Write the data out again exactly, with no pictures.

══ Extracted entries ══

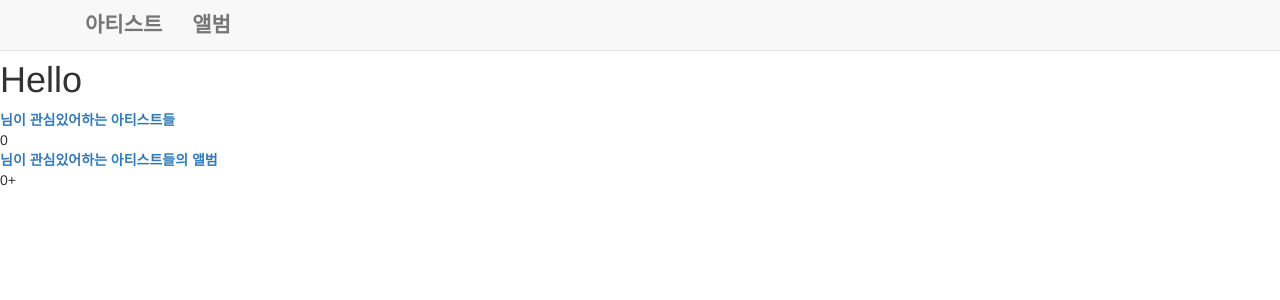
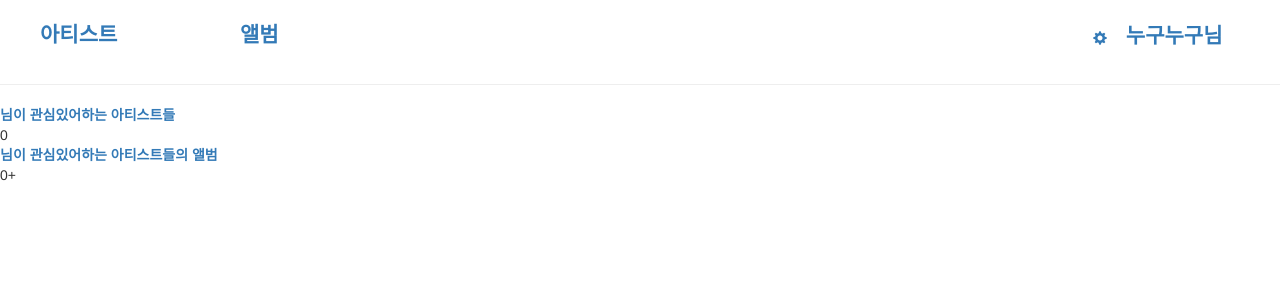
Before and after one commit to admire93/delivery_van, a Flask app: template dv/web/templates/user/index.html in a window 1280 px wide. Shown: the top 300 px of the page. Run offline with Flask 2, Linux system fonts and the light colour scheme; the template is opened without the code that fills it, so the values that code supplies are empty; some libraries are stand-ins or nearby versions.

Commit message:
See user's name in nav

```diff
--- a/dv/web/static/base.css
+++ b/dv/web/static/base.css
@@ -1,2 +1,17 @@
-#wrap { margin-top: 60px; }
-nav { font-size: 1.5em; font-weight: bold; }
+#wrap { clear: left; }
+
+/* navigation */
+nav {
+  width: 100%;
+  font-size: 1.5em; font-weight: bold;
+  position:relative;
+  top: 0;
+  padding: 20px 0;
+  border-bottom: solid 1px #eee;
+  margin-bottom: 20px;
+  float: left; }
+
+nav ul { width: 100%; list-style: none; float: left; }
+nav ul li { width: 200px; float: left; }
+
+nav ul #btn-profile { float: right; }
--- a/dv/web/templates/base.html
+++ b/dv/web/templates/base.html
@@ -12,9 +12,8 @@
     {% endblock %}
   </head>
   <body>
-    <nav class="navbar navbar-default navbar-fixed-top" role="navigation">
-      <div class="container">
-        <ul class="nav navbar-nav">
+    <nav>
+      <ul>
         <li id="nav-artists">
           <a href="{{ url_for('artist.all') }}">
             아티스트
@@ -26,8 +25,19 @@
             앨범
           </a>
         </li>
+        <li id="btn-profile">
+          {% if True -%}
+            <a href="#settings" class="btn-setting">
+              <span class="btn glyphicon glyphicon-cog"></span>
+            </a>
+            <a href="{{ url_for('user.me') }}" class="me"> 누구누구님 </a>
+          {% else -%}
+            <a href="{{ url_for('facebook_login.login') }}">
+              로그인
+            </a>
+          {%- endif %}
+        </li>
       </ul>
-      </div>
     </nav>
 
     <div id="wrap">
--- a/dv/web/templates/user/index.html
+++ b/dv/web/templates/user/index.html
@@ -2,18 +2,6 @@
 {% from 'albums.html' import albums %}
 
 {% block htmlbody %}
-  <h1> Hello {{ user.name }} </h1>
-  {% if me -%}
-  <form method="POST"
-        action="{{ url_for('.add_love_artist', user_id=user.id) }}">
-      <div>
-        <legend>관심있는 아티스트 이름</legend>
-        <input type="name" name="artist_name">
-      </div>
-      <input type="submit" value="추가하기">
-    </form>
-  {%- endif %}
-
   <dl id="love-badge">
     <dt>
       <a href="{{ url_for('.love_artist', user_id=user.id) }}">
```
Lines whose indentation alone changed are shown as unchanged.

═══

Output below:
Before and after one commit to admire93/delivery_van, a Flask app: template dv/web/templates/user/index.html in a window 1280 px wide. Shown: the top 300 px of the page. Run offline with Flask 2, Linux system fonts and the light colour scheme; the template is opened without the code that fills it, so the values that code supplies are empty; some libraries are stand-ins or nearby versions.

Commit message:
See user's name in nav

```diff
--- a/dv/web/static/base.css
+++ b/dv/web/static/base.css
@@ -1,2 +1,17 @@
-#wrap { margin-top: 60px; }
-nav { font-size: 1.5em; font-weight: bold; }
+#wrap { clear: left; }
+
+/* navigation */
+nav {
+  width: 100%;
+  font-size: 1.5em; font-weight: bold;
+  position:relative;
+  top: 0;
+  padding: 20px 0;
+  border-bottom: solid 1px #eee;
+  margin-bottom: 20px;
+  float: left; }
+
+nav ul { width: 100%; list-style: none; float: left; }
+nav ul li { width: 200px; float: left; }
+
+nav ul #btn-profile { float: right; }
--- a/dv/web/templates/base.html
+++ b/dv/web/templates/base.html
@@ -12,9 +12,8 @@
     {% endblock %}
   </head>
   <body>
-    <nav class="navbar navbar-default navbar-fixed-top" role="navigation">
-      <div class="container">
-        <ul class="nav navbar-nav">
+    <nav>
+      <ul>
         <li id="nav-artists">
           <a href="{{ url_for('artist.all') }}">
             아티스트
@@ -26,8 +25,19 @@
             앨범
           </a>
         </li>
+        <li id="btn-profile">
+          {% if True -%}
+            <a href="#settings" class="btn-setting">
+              <span class="btn glyphicon glyphicon-cog"></span>
+            </a>
+            <a href="{{ url_for('user.me') }}" class="me"> 누구누구님 </a>
+          {% else -%}
+            <a href="{{ url_for('facebook_login.login') }}">
+              로그인
+            </a>
+          {%- endif %}
+        </li>
       </ul>
-      </div>
     </nav>
 
     <div id="wrap">
--- a/dv/web/templates/user/index.html
+++ b/dv/web/templates/user/index.html
@@ -2,18 +2,6 @@
 {% from 'albums.html' import albums %}
 
 {% block htmlbody %}
-  <h1> Hello {{ user.name }} </h1>
-  {% if me -%}
-  <form method="POST"
-        action="{{ url_for('.add_love_artist', user_id=user.id) }}">
-      <div>
-        <legend>관심있는 아티스트 이름</legend>
-        <input type="name" name="artist_name">
-      </div>
-      <input type="submit" value="추가하기">
-    </form>
-  {%- endif %}
-
   <dl id="love-badge">
     <dt>
       <a href="{{ url_for('.love_artist', user_id=user.id) }}">
```
Lines whose indentation alone changed are shown as unchanged.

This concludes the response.